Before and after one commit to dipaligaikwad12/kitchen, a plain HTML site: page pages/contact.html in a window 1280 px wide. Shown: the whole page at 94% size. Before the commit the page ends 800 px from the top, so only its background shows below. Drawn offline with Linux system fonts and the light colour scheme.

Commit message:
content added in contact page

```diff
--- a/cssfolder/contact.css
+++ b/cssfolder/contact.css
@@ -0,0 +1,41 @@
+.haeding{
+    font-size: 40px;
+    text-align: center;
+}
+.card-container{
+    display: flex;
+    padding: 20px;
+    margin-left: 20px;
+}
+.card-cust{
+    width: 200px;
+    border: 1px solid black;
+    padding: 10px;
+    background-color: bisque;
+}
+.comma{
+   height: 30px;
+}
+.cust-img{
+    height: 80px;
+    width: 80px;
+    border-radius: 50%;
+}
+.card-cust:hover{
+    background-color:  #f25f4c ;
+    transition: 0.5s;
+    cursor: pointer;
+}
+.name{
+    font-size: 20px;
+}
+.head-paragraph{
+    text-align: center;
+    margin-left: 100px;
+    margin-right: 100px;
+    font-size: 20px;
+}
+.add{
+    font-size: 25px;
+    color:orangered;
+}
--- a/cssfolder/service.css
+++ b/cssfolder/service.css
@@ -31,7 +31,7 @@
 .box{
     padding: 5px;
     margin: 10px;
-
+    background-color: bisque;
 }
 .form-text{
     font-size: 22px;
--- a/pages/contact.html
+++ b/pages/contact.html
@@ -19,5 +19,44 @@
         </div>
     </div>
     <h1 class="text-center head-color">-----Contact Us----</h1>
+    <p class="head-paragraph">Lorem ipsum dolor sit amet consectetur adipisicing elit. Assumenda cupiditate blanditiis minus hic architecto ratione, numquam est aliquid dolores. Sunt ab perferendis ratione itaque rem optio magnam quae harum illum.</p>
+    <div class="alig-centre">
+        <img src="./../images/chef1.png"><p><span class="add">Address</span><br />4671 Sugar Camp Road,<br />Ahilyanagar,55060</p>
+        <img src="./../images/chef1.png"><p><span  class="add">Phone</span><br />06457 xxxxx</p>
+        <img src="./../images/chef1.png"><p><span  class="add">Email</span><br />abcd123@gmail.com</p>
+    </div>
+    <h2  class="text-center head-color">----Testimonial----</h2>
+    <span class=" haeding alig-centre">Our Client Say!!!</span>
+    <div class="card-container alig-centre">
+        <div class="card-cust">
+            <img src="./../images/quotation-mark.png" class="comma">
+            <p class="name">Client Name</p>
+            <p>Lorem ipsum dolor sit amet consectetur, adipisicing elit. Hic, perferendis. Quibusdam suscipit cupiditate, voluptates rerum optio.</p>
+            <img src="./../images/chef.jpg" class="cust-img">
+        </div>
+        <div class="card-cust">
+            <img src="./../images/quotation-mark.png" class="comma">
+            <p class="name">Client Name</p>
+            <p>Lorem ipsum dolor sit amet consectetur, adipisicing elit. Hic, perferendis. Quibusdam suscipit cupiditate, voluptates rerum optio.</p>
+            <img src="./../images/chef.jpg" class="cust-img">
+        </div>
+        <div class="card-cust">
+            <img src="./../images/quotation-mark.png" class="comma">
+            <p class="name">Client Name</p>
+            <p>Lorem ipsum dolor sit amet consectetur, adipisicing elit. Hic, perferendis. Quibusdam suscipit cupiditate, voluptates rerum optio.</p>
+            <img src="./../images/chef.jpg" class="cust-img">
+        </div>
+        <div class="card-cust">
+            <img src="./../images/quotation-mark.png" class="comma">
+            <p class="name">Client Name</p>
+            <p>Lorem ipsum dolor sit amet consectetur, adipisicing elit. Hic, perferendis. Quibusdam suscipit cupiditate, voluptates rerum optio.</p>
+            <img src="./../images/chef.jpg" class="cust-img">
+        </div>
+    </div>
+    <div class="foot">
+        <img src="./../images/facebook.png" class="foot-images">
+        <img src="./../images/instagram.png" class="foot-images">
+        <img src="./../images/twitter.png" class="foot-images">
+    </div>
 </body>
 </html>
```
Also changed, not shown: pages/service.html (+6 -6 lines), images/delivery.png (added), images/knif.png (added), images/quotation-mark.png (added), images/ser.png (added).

----

_WHAT IS BEING ASKED:_
The word to find is "centre". Copy every line of the data that holds it.

_PROBLEM SOLUTION:_
+    <div class="alig-centre">
+    <span class=" haeding alig-centre">Our Client Say!!!</span>
+    <div class="card-container alig-centre">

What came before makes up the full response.